Masters student Lynae Nelson seems wise beyond her years. Indeed, at first glance it would be easy to mistake the petite, elfin young woman as an undergraduate. But once you spend a few minutes with Lynae, you immediately become aware that you are speaking to not only a hard-working student, but a loving wife and mother, and an extremely well-grounded public servant.
Yet it isn't just personal focus that allows Lynae to balance these many roles. She acknowledges that the carefully-cultivated balance between her academic and family life is made possible through scholarships including a UO Diversity Building Scholarship and General UO Scholarship.
As a soon-to-graduate student in the Family Therapy Program in the UO College of Education, Lynae muses on the life choices that brought her to the UO. "Right out of high school, I didn't want to pursue my education. I wanted to go out into the world, to work in orphanages and travel. But the things that have been best for me in life," she states ruefully, "have been those things I didn't want."
Despite a lukewarm start to her college education, Lynae is thrilled with graduate classes at the UO. "I'm having a tremendous amount of fun in the program. I find master's level work challenging and stimulating." She especially appreciates being able to delve into specific passions and to tailor her research around her passions. Perhaps most importantly, Lynae is pleased with the sense of community within the College of Education. "I really appreciate the cohort-style program because we get to experience life together. We have the ability to watch each other and received feedback. It's a major strength of program," she says.
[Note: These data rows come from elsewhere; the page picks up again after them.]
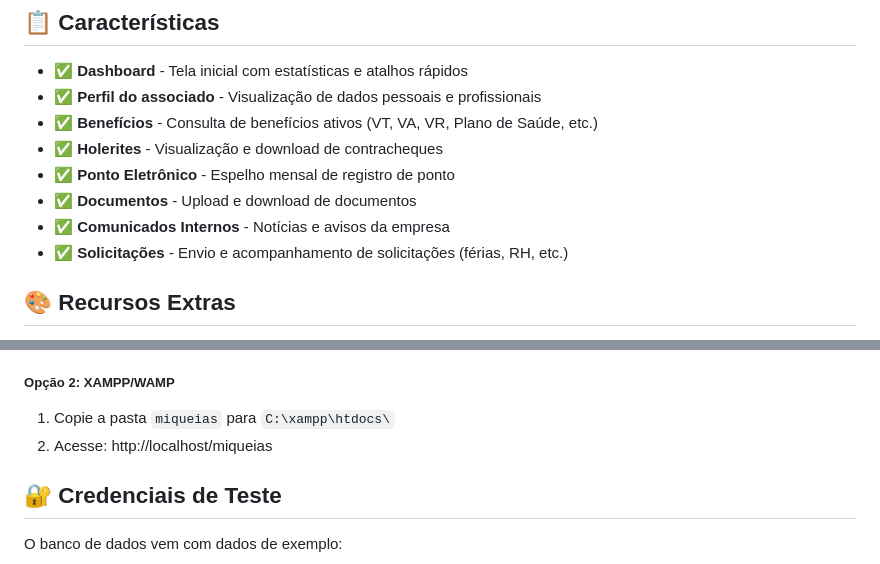
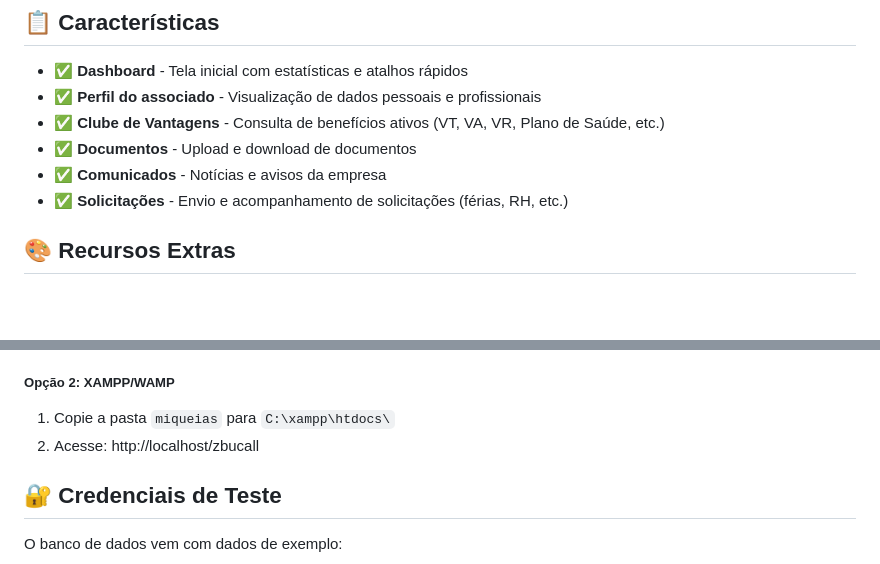
Before and after one commit to miqueas-cdm/ZBUCALL, a Markdown page: miqueias/README.md, 2 parts joined by grey strips. Drawn GitHub-style; blank space fills up the shorter version.

Commit message:
Revise features and update local access URL
Updated feature list and installation instructions in README.

```diff
--- a/miqueias/README.md
+++ b/miqueias/README.md
@@ -6,11 +6,9 @@ Sistema completo e moderno de portal do colaborador desenvolvido com PHP, MySQL,
 
 - ✅ **Dashboard** - Tela inicial com estatísticas e atalhos rápidos
 - ✅ **Perfil do associado** - Visualização de dados pessoais e profissionais
-- ✅ **Benefícios** - Consulta de benefícios ativos (VT, VA, VR, Plano de Saúde, etc.)
-- ✅ **Holerites** - Visualização e download de contracheques
-- ✅ **Ponto Eletrônico** - Espelho mensal de registro de ponto
+- ✅ **Clube de Vantagens** - Consulta de benefícios ativos (VT, VA, VR, Plano de Saúde, etc.)
 - ✅ **Documentos** - Upload e download de documentos
-- ✅ **Comunicados Internos** - Notícias e avisos da empresa
+- ✅ **Comunicados** - Notícias e avisos da empresa
 - ✅ **Solicitações** - Envio e acompanhamento de solicitações (férias, RH, etc.)
 
 ## 🎨 Recursos Extras
@@ -123,7 +121,7 @@ Acesse: http://localhost:8000
 ##### Opção 2: XAMPP/WAMP
 
 1. Copie a pasta `miqueias` para `C:\xampp\htdocs\`
-2. Acesse: http://localhost/miqueias
+2. Acesse: http://localhost/zbucall
 
 ## 🔐 Credenciais de Teste
 
```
And as if pursuing a graduate degree wasn't enough for any student, Lynae has an entire life outside of academics with her husband Brian, who is a full time student at Lane Community College, and a daughter, age 10. With two full time students in the family and a young child, scholarships make all the difference. "We have the challenges of daily life," she sighs. "My husband and I have had to be very wise with our money. Our scholarships help us to not worry about extra loans. We're fortunate that my husband also has received scholarships. We wouldn't be able to go to school without them."
When not in school, Lynae and her husband are also actively involved in the Eugene community and work hard to impart an ethic of service to their daughter. "My husband and I both are chomping-at-the- bit to get our daughter out of the country. For right now, we include her in our community services work and take her with us when we feed the homeless, work with street youth, or volunteer at clothing drives." Lynae remembers her own experiences traveling and volunteering as a teenager, "I'm inspired by my faith and by my past experiences traveling outside the country and seeing other people's circumstances. I went to Haiti before the earthquake and I can't even imagine how it could be worse than it was then. There's something important about stepping outside yourself. I see that there is a need for people to connect and share their pain, their experience. It helps you to get out of the "me, me, me" attitude and to realize there's so much more to life."
For Lynae, her experiences traveling, volunteering, and completing her internship hours through the College of Education were an important part of her own personal discovery. "Getting the focus off of you, helps you to find yourself" she confides.
Looking toward the future, Lynae would like to pursue a PhD, to work in a community-oriented mental health program, and maybe even teach. No matter what path she chooses one thing is clear: this Duck plans to make her mark through a life of compassion and service toward others - an impact made possible through the gifts of UO donors.
As she puts it, "Thank you seems too simple. When you are on the receiving end of a gift, it's easy to take it for granted. But school wouldn't be a possibility for me and my family without the generosity of donors. I feel so much appreciation."